→ What you have to do:
Please return exactly the lines from the beginning of the listing up to and including the line with "12 other files.", with no pictures.

→ Records for the exercise:

+ + + +

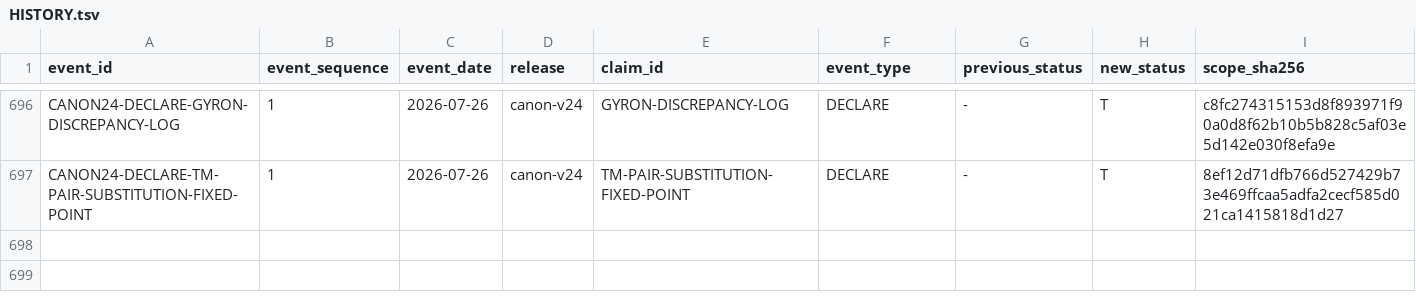
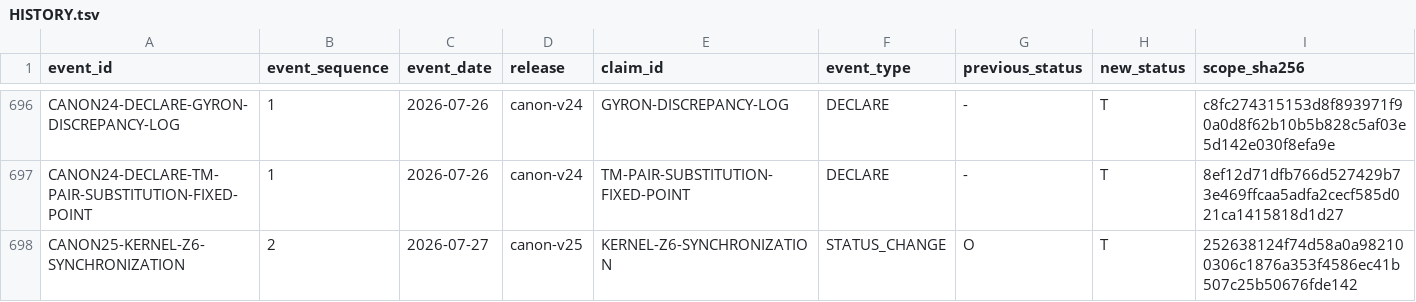
Before and after one commit to mathorn1973/twist-j, a TSV file: canon/HISTORY.tsv, drawn as a sheet; only a part is shown, gaps mark what is left out; rows hold the shown columns only; the diff names each change by its address in the sheet, - before the commit and + after, or states it on an @@ line.

Commit message:
canon: prove KERNEL-Z6 synchronization in v25

```diff
--- a/canon/HISTORY.tsv
+++ b/canon/HISTORY.tsv
+row 698: CANON25-KERNEL-Z6-SYNCHRONIZATION | 2 | 2026-07-27 | canon-v25 | KERNEL-Z6-SYNCHRONIZATION | STATUS_CHANGE | O | T | 252638124f74d58a0a982100306c1876a353f4586ec41b507c25b50676fde142
```
Also changed, not shown: canon/EVIDENCE.tsv, canon/FRONTIER_PROGRAMS.tsv, 12 other files.
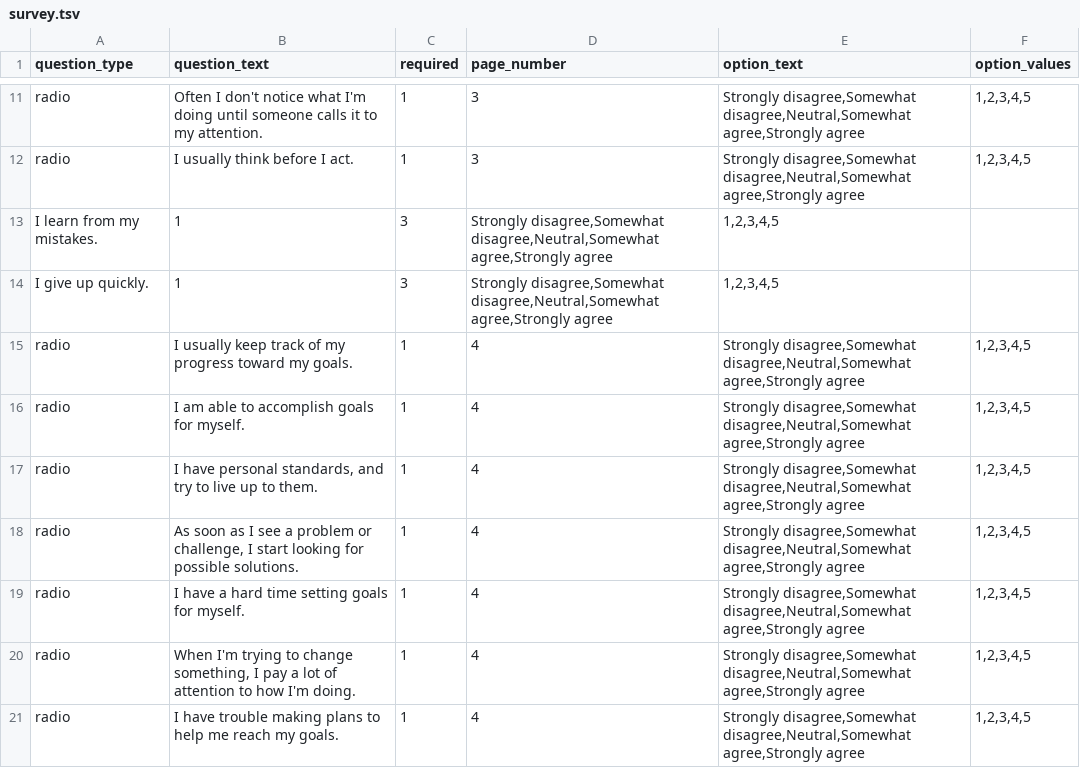
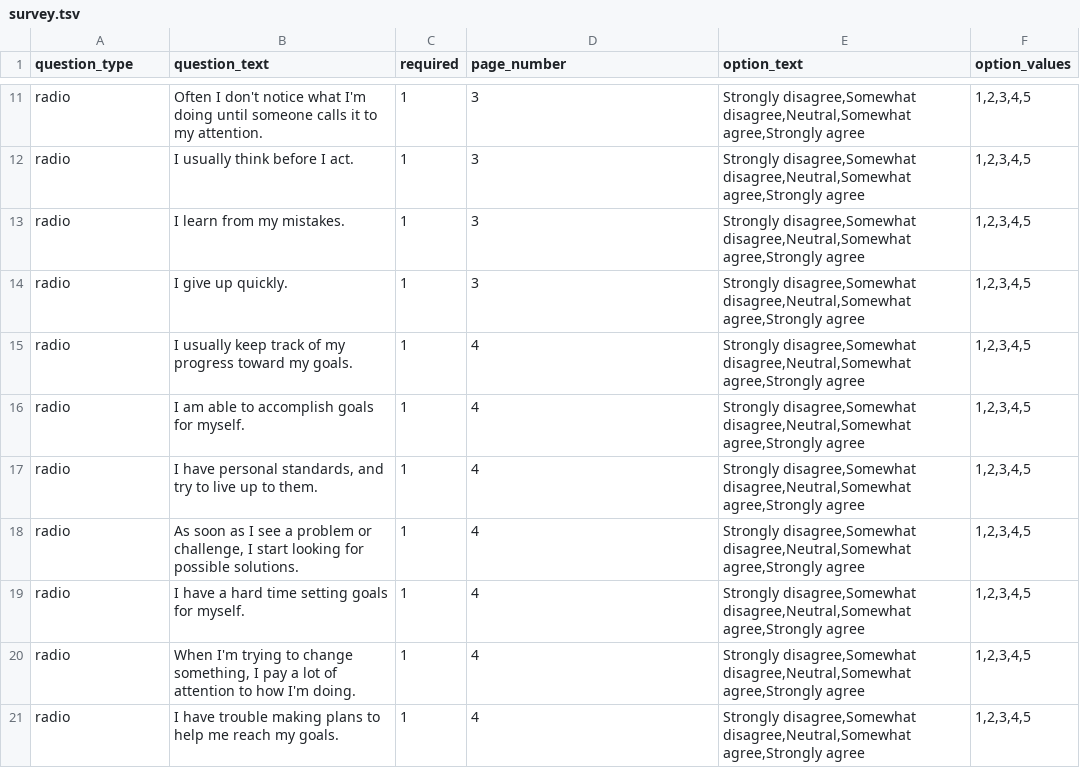
Before and after one commit to expfactory/expfactory-surveys, a TSV file: self_regulation/survey.tsv, drawn as a sheet; only a part is shown, gaps mark what is left out; removed rows and columns are numbered as before the commit, all else as after; the diff names each change by its address in the sheet, - before the commit and + after, or states it on an @@ line.

Commit message:
modified:   self_regulation/survey.tsv

```diff
--- a/self_regulation/survey.tsv
+++ b/self_regulation/survey.tsv
-row 13: I learn from my mistakes. | 1 | 3 | Strongly disagree,Somewhat disagree,Neutral,Somewhat agree,Strongly agree | 1,2,3,4,5
-row 14: I give up quickly. | 1 | 3 | Strongly disagree,Somewhat disagree,Neutral,Somewhat agree,Strongly agree | 1,2,3,4,5
+row 13: radio | I learn from my mistakes. | 1 | 3 | Strongly disagree,Somewhat disagree,Neutral,Somewhat agree,Strongly agree | 1,2,3,4,5
+row 14: radio | I give up quickly. | 1 | 3 | Strongly disagree,Somewhat disagree,Neutral,Somewhat agree,Strongly agree | 1,2,3,4,5
```
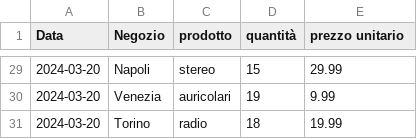
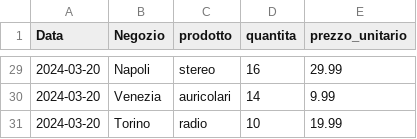
Before and after one commit to matteoliotti/progetto_finale_modulo1, a CSV file: vendite.csv, drawn as a sheet; only a part is shown, gaps mark what is left out; the diff covers the shown part only.

```diff
--- a/vendite.csv
+++ b/vendite.csv
@@ -1 +1 @@
-Data,Negozio,prodotto,quantità,prezzo unitario
+Data,Negozio,prodotto,quantita,prezzo_unitario
@@ -29,3 +29,3 @@ Data,Negozio,prodotto,quantità,prezzo unitario
-2024-03-20,Napoli,stereo,15,29.99
-2024-03-20,Venezia,auricolari,19,9.99
-2024-03-20,Torino,radio,18,19.99
+2024-03-20,Napoli,stereo,16,29.99
+2024-03-20,Venezia,auricolari,14,9.99
+2024-03-20,Torino,radio,10,19.99
```
Also changed, not shown: 24 edited cells elsewhere in this file, 1 other file.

+ + + +

→ Answer to the exercise:
Before and after one commit to mathorn1973/twist-j, a TSV file: canon/HISTORY.tsv, drawn as a sheet; only a part is shown, gaps mark what is left out; rows hold the shown columns only; the diff names each change by its address in the sheet, - before the commit and + after, or states it on an @@ line.

Commit message:
canon: prove KERNEL-Z6 synchronization in v25

```diff
--- a/canon/HISTORY.tsv
+++ b/canon/HISTORY.tsv
+row 698: CANON25-KERNEL-Z6-SYNCHRONIZATION | 2 | 2026-07-27 | canon-v25 | KERNEL-Z6-SYNCHRONIZATION | STATUS_CHANGE | O | T | 252638124f74d58a0a982100306c1876a353f4586ec41b507c25b50676fde142
```
Also changed, not shown: canon/EVIDENCE.tsv, canon/FRONTIER_PROGRAMS.tsv, 12 other files.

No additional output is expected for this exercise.